We have had very few wet days in the last month and we are now desperately in need of rain to wash in nitrogen and to get the spring crops going. On the other hand, it has been a wonderful time for planting spring crops. Seed-beds have been near perfect and soil temperatures have been about 4-5C above the seasonal norm.
More than half the maize crop is in the ground before the usual start date for the early drillers. If maize drilling is delayed and we do not get rain, the crop could be in trouble through lack of water to germinate it. I remember maize drilled in 1976 on 8 May that finally emerged on 15 September.
Most wheat crops are looking well and are now rapidly approaching GS32 if they are not already there and will be receiving their T1 fungicide. I have not seen any yellow rust but have had a report of a crop of Oakley that received a late T0 fungicide spray that is now quite severely infected.
Yellow rust is an unusual disease for us in the deep south-west but conditions have been right for its development. With T0’s applied and the dry weather the early high levels of septoria have receded a bit, but we drop our guard against this disease at our peril in this part of the world.
With the high soil and air temperatures, winter barleys have made rapid progress.

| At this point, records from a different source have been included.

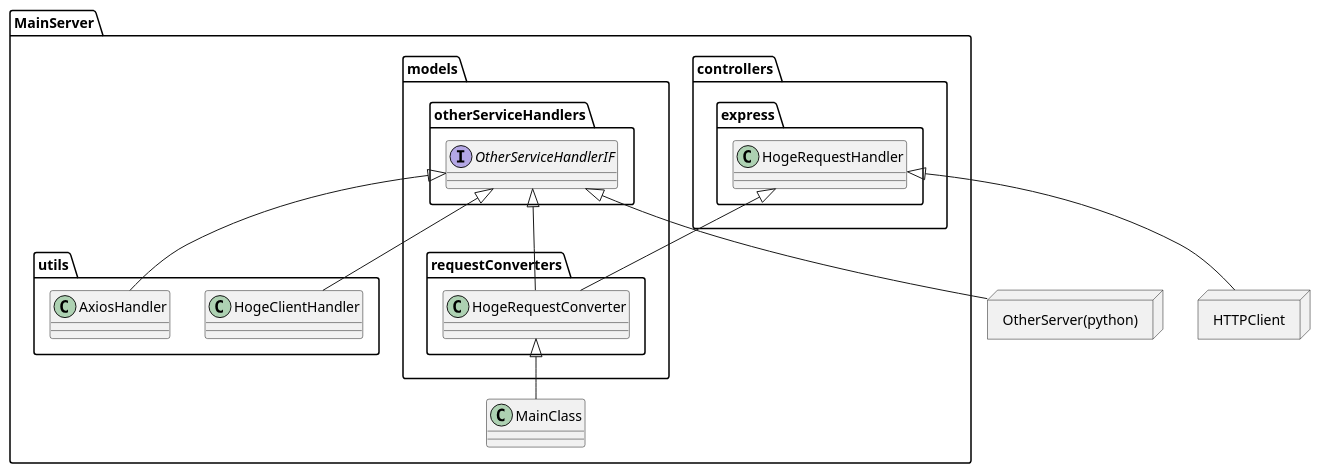
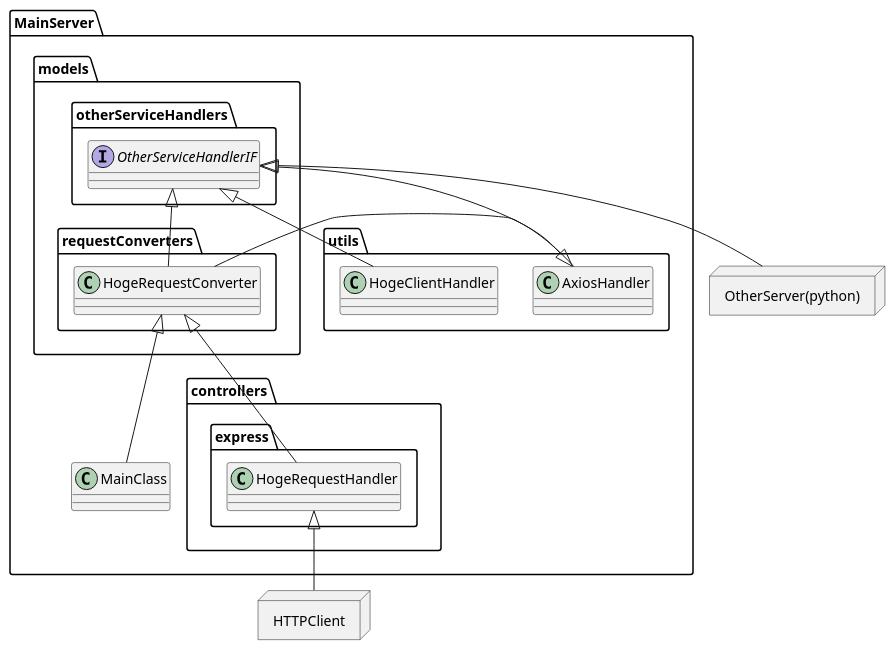
Before and after one commit to Tono-sama/web_ws: the diagram in project001/backend/mainServer/mainServer.md, drawn with PlantUML.

Commit message:
[update] アーキテクチャ更新

````diff
--- a/project001/backend/mainServer/mainServer.md
+++ b/project001/backend/mainServer/mainServer.md
@@ -3,40 +3,41 @@
 ```plantuml
 @startuml
 
 node "HTTPClient" as HTTPClient {
 }
 
 package "MainServer" as MainServer {
     class MainClass
     package controllers {
         package express {
             class HogeRequestHandler
         }
     }
     package models {
         package requestConverters {
             class HogeRequestConverter
         }
         package otherServiceHandlers {
             interface OtherServiceHandlerIF
         }
     }
     package utils {
         class AxiosHandler
         class HogeClientHandler
     }
 }
 
 node "OtherServer(python)" as OtherServer {
 }
 
 HogeRequestConverter <|-- MainClass
-HogeRequestHandler <|-- HogeRequestConverter
+HogeRequestConverter <|-- HogeRequestHandler
 OtherServiceHandlerIF <|-- HogeRequestConverter
+AxiosHandler <|-- HogeRequestConverter
 OtherServiceHandlerIF <|-- OtherServer
 OtherServiceHandlerIF <|-- AxiosHandler
 OtherServiceHandlerIF <|-- HogeClientHandler
 HogeRequestHandler <|-- HTTPClient
 
 @enduml
 ```
````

Last week I saw a crop of Element that was already at GS37 and feeling very sappy and weak in the straw. Decisions will soon have to be made on the merits or otherwise of late season plant growth regulator applications, which in a dry time can prove to be a little counter productive.
Winter oilseed rape crops have had quite large numbers of pollen beetle in them but to date I have not seen any fields that have been upto threshold. I have therefore held off making any recommendations for control.
The dry weather is bringing with it problems for spring broad-leaved crops such as beans and rape where residual herbicides are struggling to control the weeds effectively. This problem will persist until we get rain. Pea and bean weevil are present in most crops of spring beans, which have either received or are about to receive a pyrethroid insecticide to control them.
I hope by the next time I write that we will have had significant rainfall or a lot of the early promise shown by this season’s crops will have been lost.